The headline NatWest Wales Business Activity Index – a seasonally adjusted index that measures the month-on-month change in the combined output of the region’s manufacturing and service sectors – registered 49.8 in November, up from 49.1 in October to signal broadly unchanged levels of output. The slower downturn was linked to a less marked contraction in new business during the month. Alongside firms in the North East, Welsh companies registered the joint-highest headline index reading, with the UK average indicating a modest decrease in business activity.

Welsh businesses recorded a fourth successive monthly decline in new orders during November. Where a decrease was noted, firms linked this to weak demand conditions and material shortages. That said, the rate of contraction slowed to the softest in the aforementioned sequence of decline and was only fractional overall. Alongside the North East, Welsh firms registered the slowest downturn of the 12 monitored UK areas.

November data signalled an improvement in business confidence across the Welsh private sector. The degree of optimism was historically muted, however, and the second-lowest since March 2020. Hopes of greater client demand buoyed expectations, but concerns regarding further reductions in new orders and hikes in cost burdens weighed on positive sentiment.

Welsh private sector firms registered only a fractional increase in workforce numbers midway through the fourth quarter. The rate of job creation was the slowest in the current 19-month sequence of employment growth. Firms stated that the slower upturn in staffing numbers was due to cost-cutting efforts and lower new business.

The rate of increase was weaker than the UK average.

Welsh private sector businesses indicated a further decrease in the level of outstanding work during November. Lower levels of incomplete business were attributed to a reduction in new orders. The fall in backlogs of work was marginal overall and slowed to the softest since June.

Welsh firms signalled a contrasting trend to the UK average, where backlogs of work were little-changed on the month.

Average cost burdens at Welsh private sector firms rose at a further substantial pace during November. Higher input prices were often linked to hikes in supplier, energy and transportation costs. Although marked, the rate of cost inflation eased to the slowest since May 2021 and was only slightly sharper than the UK trend.

At the sub-sector level, service providers signalled a faster rise in costs than their manufacturing counterparts.
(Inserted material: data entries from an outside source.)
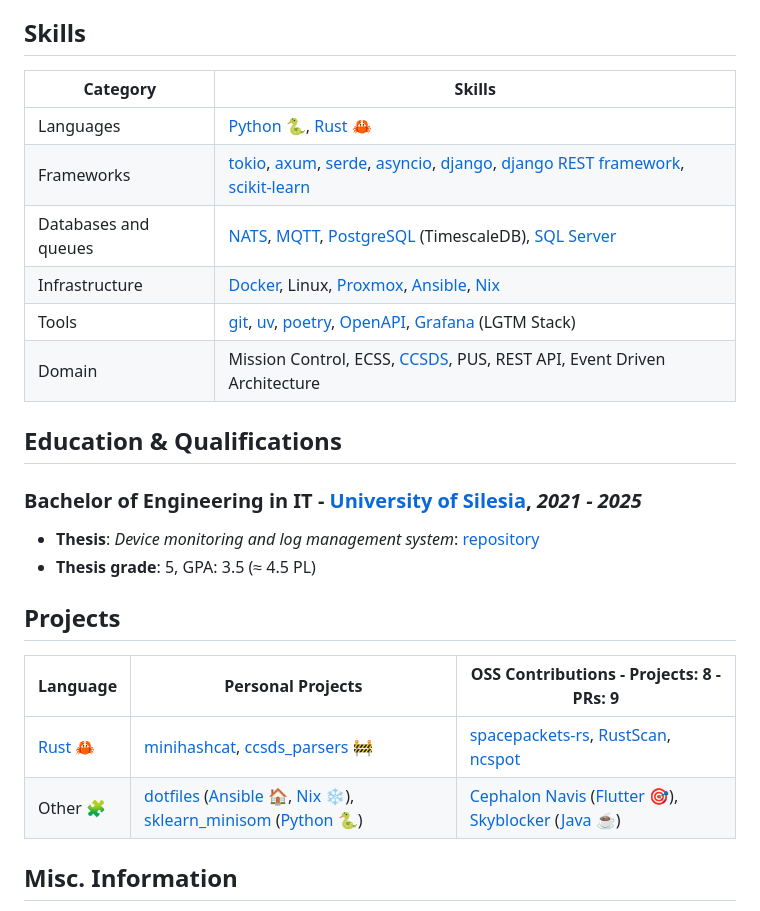
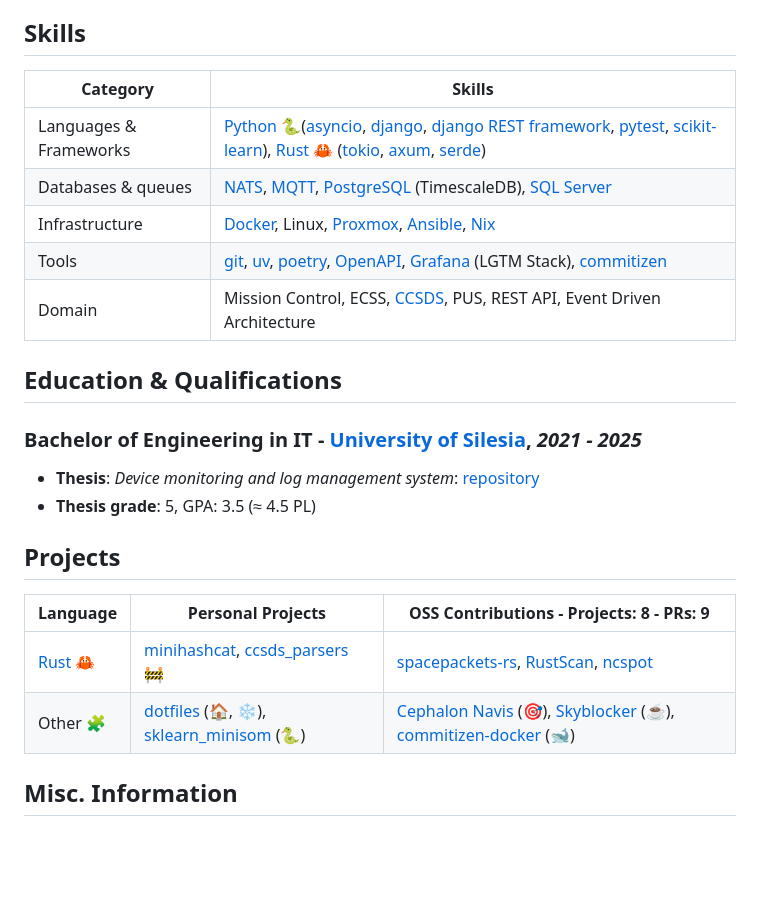
Before and after one commit to koloiyolo/koloiyolo, a Markdown page: README.md, the part around one of its changes. Drawn GitHub-style; blank space fills up the shorter version.

Commit message:
feat: update skills & projects

```diff
--- a/README.md
+++ b/README.md
@@ -43,14 +43,13 @@ Software Engineer in Mission Control 🛰️
 
 ## Skills
 
-| Category             | Skills                                                                                 |
-| -------------------- | -------------------------------------------------------------------------------------- |
-| Languages            | [Python] 🐍, [Rust] 🦀                                                                 |
-| Frameworks           | [tokio], [axum], [serde], [asyncio], [django], [django REST framework], [scikit-learn] |
-| Databases and queues | [NATS], [MQTT], [PostgreSQL] (TimescaleDB), [SQL Server]                               |
-| Infrastructure       | [Docker], Linux, [Proxmox], [Ansible], [Nix]                                           |
-| Tools                | [git], [uv], [poetry], [OpenAPI], [Grafana] (LGTM Stack)                               |
-| Domain               | Mission Control, ECSS, [CCSDS], PUS, REST API, Event Driven Architecture               |
+| Category               | Skills                                                                                                                    |
+| ---------------------- | ------------------------------------------------------------------------------------------------------------------------- |
+| Languages & Frameworks | [Python] 🐍([asyncio], [django], [django REST framework], [pytest], [scikit-learn]), [Rust] 🦀 ([tokio], [axum], [serde]) |
+| Databases & queues     | [NATS], [MQTT], [PostgreSQL] (TimescaleDB), [SQL Server]                                                                  |
+| Infrastructure         | [Docker], Linux, [Proxmox], [Ansible], [Nix]                                                                              |
+| Tools                  | [git], [uv], [poetry], [OpenAPI], [Grafana] (LGTM Stack), [commitizen]                                                    |
+| Domain                 | Mission Control, ECSS, [CCSDS], PUS, REST API, Event Driven Architecture                                                  |
 
 ## Education & Qualifications
 
@@ -64,10 +63,10 @@ Software Engineer in Mission Control 🛰️
 
 ## Projects
 
-| Language  | Personal Projects                                                    | OSS Contributions - Projects: 8 - PRs: 9                  |
-| --------- | -------------------------------------------------------------------- | --------------------------------------------------------- |
-| [Rust] 🦀 | [minihashcat], [ccsds_parsers] 🚧                                    | [spacepackets-rs], [RustScan], [ncspot]                   |
-| Other 🧩  | [dotfiles] ([Ansible] 🏠, [Nix] ❄️), [sklearn_minisom] ([Python] 🐍) | [Cephalon Navis] ([Flutter] 🎯), [Skyblocker] ([Java] ☕) |
+| Language  | Personal Projects                                 | OSS Contributions - Projects: 8 - PRs: 9                                 |
+| --------- | ------------------------------------------------- | ------------------------------------------------------------------------ |
+| [Rust] 🦀 | [minihashcat], [ccsds_parsers] 🚧                 | [spacepackets-rs], [RustScan], [ncspot]                                  |
+| Other 🧩  | [dotfiles] ([🏠], [❄️]), [sklearn_minisom] ([🐍]) | [Cephalon Navis] ([🎯]), [Skyblocker] ([☕]), [commitizen-docker] ([🐋]) |
 
 [minihashcat]: https://github.com/koloiyolo/minihashcat
 [ccsds_parsers]: https://github.com/koloiyolo/ccsds_parsers
```
Also changed, not shown: other parts of README.md (+9 -2 lines).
November data signalled a continued rise in selling prices at Welsh private sector firms. The increase in output charges was marked overall, but eased to the slowest since August 2021. Although firms noted the further pass-through of higher costs to clients, some stated that charges were lowered in an effort to drive new sales.

Nonetheless, the rate of charge inflation in Wales was the sharpest of the 12 monitored UK areas.

Gemma Casey, NatWest Ecosystem Manager for Wales, commented:

“Firms in the Welsh private sector signalled a moderation in contractions in output and new orders during November. Demand conditions remained subdued, but the pace of decline eased notably from October. Nonetheless, firms were cautious in their expectations for the future. Business confidence was historically muted, and employment rose at only a fractional pace that was the slowest in over a year-and-a-half of job creation.

“More encouragingly, however, were downwards adjustments to inflation figures as input prices and output charges increased at softer rates. Although still marked, hikes in cost burdens and selling prices were much slower than seen earlier in the year. Pressure on customer spending as disposable incomes dwindle remains a key concern for firms, however, as the cost-of-living crisis persists.”